[Edit tracking data]
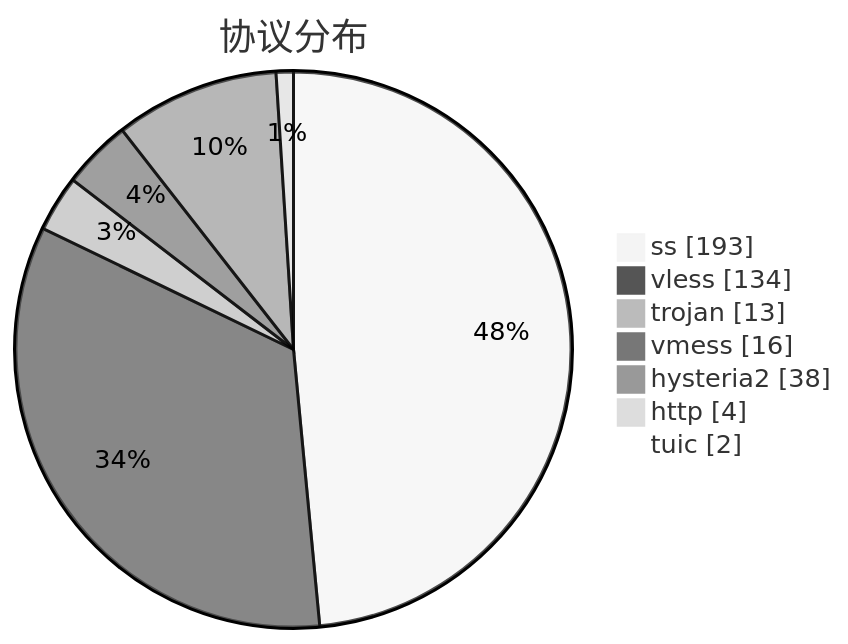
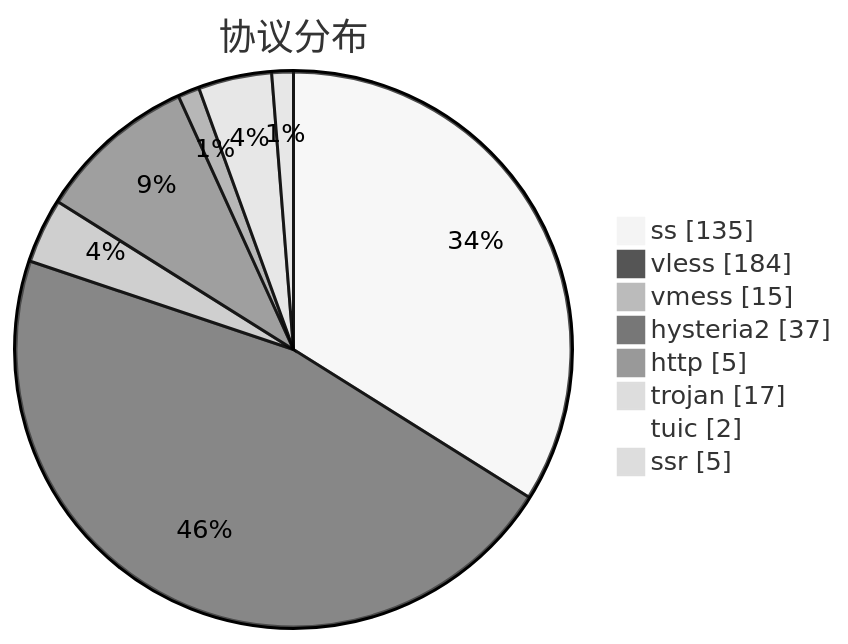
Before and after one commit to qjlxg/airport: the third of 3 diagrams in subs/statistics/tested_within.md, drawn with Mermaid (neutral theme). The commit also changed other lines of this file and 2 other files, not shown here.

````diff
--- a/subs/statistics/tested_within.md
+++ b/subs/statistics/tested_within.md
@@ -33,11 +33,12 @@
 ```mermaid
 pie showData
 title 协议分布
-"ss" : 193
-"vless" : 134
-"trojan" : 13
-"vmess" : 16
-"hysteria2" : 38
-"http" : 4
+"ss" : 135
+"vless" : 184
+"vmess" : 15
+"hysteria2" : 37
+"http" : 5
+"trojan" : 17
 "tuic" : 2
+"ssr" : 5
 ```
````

==

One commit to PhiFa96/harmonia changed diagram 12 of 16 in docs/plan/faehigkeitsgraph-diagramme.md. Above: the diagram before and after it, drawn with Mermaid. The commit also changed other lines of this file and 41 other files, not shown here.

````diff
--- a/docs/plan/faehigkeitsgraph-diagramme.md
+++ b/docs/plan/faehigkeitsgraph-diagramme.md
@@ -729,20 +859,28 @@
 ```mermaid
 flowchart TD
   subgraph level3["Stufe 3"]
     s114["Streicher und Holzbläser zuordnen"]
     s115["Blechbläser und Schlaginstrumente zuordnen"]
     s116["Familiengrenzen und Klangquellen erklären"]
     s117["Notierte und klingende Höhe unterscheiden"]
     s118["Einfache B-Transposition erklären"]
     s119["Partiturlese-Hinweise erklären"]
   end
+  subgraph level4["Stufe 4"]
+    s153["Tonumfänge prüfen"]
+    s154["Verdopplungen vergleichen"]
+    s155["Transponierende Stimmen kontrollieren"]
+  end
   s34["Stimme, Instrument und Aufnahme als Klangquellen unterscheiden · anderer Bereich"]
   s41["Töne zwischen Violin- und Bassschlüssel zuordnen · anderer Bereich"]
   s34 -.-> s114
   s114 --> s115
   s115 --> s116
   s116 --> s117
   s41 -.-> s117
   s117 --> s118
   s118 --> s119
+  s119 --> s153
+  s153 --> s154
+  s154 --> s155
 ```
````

* * *

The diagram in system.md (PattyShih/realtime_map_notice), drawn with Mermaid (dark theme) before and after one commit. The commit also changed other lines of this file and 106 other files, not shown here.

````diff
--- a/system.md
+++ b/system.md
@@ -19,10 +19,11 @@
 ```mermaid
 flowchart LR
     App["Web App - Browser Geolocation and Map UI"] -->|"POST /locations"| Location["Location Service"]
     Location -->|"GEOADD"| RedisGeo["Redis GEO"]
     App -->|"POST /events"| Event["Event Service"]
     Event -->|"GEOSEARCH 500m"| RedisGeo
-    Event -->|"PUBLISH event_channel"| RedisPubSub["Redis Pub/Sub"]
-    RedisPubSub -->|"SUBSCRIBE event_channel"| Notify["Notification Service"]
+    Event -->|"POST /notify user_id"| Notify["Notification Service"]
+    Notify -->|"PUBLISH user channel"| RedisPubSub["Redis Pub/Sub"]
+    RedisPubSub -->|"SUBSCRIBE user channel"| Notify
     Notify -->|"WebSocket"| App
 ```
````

**REQUIRED ACTION**
Check each line of the entries for the string "Notify". Copy the lines that have it.

**SOLUTION TO THE EXERCISE**
-    RedisPubSub -->|"SUBSCRIBE event_channel"| Notify["Notification Service"]
+    Event -->|"POST /notify user_id"| Notify["Notification Service"]
+    Notify -->|"PUBLISH user channel"| RedisPubSub["Redis Pub/Sub"]
+    RedisPubSub -->|"SUBSCRIBE user channel"| Notify
     Notify -->|"WebSocket"| App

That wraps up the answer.